Yet, the focus on the home-front is unlikely to endear Biden’s America to any major trading arrangement, anytime in the near future. Free trade is simply not in the wheelhouse of possibilities at this time. Further, bilateral agreements, in the near term, will be difficult to negotiate. The give has to be as good or even better than the get. This is something that India’s negotiators in the Ministry of Commerce are likely to soon learn, as they sit across the table from their American counterparts.
Second, there is a clear realisation that whilst America is squarely in “competition with China” to “win the 21st century,” as Biden puts it, it cannot do so on its own. As much as the administration is determined to generate economic resilience and recover democracy at home, creating democratic alliances globally will be central to American foreign policy in the Indo-Pacific. However, what this means is far from clear. On the one hand, there is an ideological hue to strengthening democracies abroad, or speaking about a “competition of systems” between “democracies” and “autocracies”.

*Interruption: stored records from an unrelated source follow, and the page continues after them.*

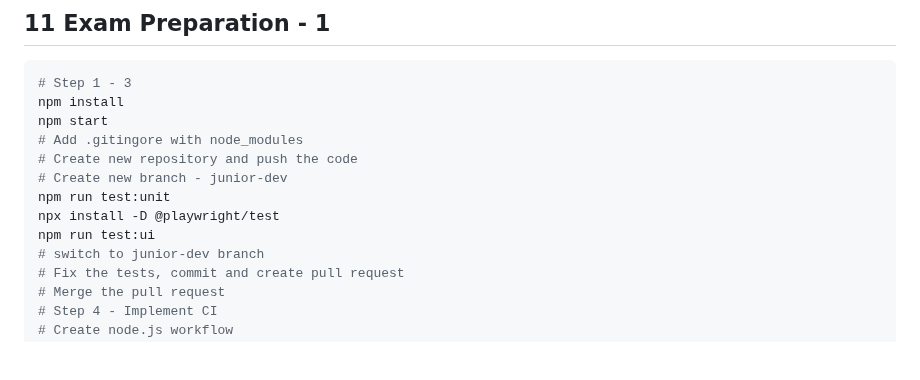
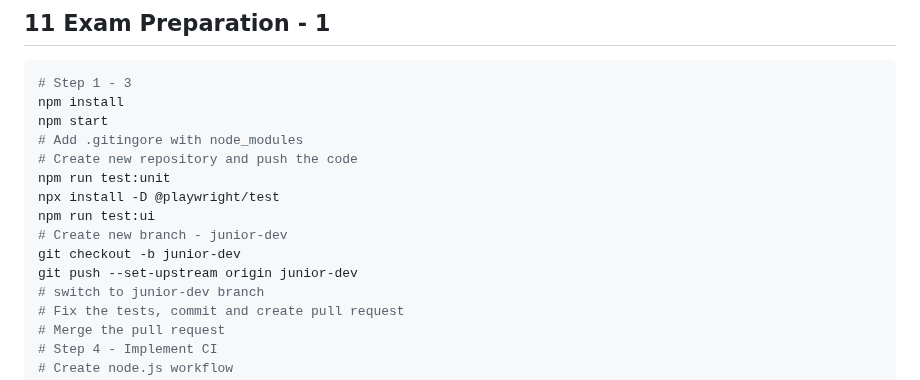
Before and after one commit to dimitar-grigorov/SoftUni-DevOps2, a Markdown page: README.md, the part around the change. Rendered like a GitHub page; blank space fills up the shorter version.

Commit message:
Updated exam notes about branch.

```diff
--- a/README.md
+++ b/README.md
@@ -205,10 +205,12 @@ npm install
 npm start
 # Add .gitingore with node_modules
 # Create new repository and push the code
-# Create new branch - junior-dev
 npm run test:unit
 npx install -D @playwright/test
 npm run test:ui
+# Create new branch - junior-dev
+git checkout -b junior-dev
+git push --set-upstream origin junior-dev
 # switch to junior-dev branch
 # Fix the tests, commit and create pull request
 # Merge the pull request
```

On the other hand, there is a creeping realisation that these somewhat haughty goals are difficult if not impossible to practice. There is a tension between ideals and the reality of global politics. What is clearer is that the aspirations of creating a large democratic coalition are ideas of the past. Working through smaller groupings, such as the Quad, is central to the larger approach to managing relations with China.
Yet, it is also worth keeping in mind that the “centrality of values” has a biblical edge for Biden that is unlikely to unravel anytime soon, or ever. How his plenipotentiaries resolve the tension between different or competing approaches to such values, even between partners and allies, is a task that will require enormous skill and patience. In other cases, exporting such values in technology standard-setting bodies, a declared aim of the administration, is as likely to frustrate relations with those very Asian nations that are in the process of defining their own standards and norms. In some cases, they are well ahead of the game. Indeed, the European Union and the US cannot even agree to the values determining privacy, leave alone those shaping the rules in the Indo-Pacific.
Lessons for India
It is too early to determine what the general approach, outlined above, and the more specific task of competing with China actually means for India.
For now, three quick conclusions might be merited. All of these are in practice, at some level, currently. First, as India deepens its relations with the Biden administration, it ought to continue to actively, and even urgently, further develop economic ties with the EU and the UK.
Second, continue to focus on the Quad and invest greater capabilities in it. At the same time, do more with plurilateral groupings in the Indo-Pacific, such as the India-France-Australia trilateral.
Lastly, in time – and when and only if the de-escalation on the border with China commences in earnest – discover India’s way to what will surely be a more competitive relationship with China.
In the end, and as much as the US is a crucial partner for India, spreading foreign policy risk may just be as crucial in being able to maintain equitable ties with a Biden White House, especially as American ambitions – both ideological and material – are tested in practice.
The author is the director of Carnegie India. Views are personal.
(Edited by Neera Majumdar)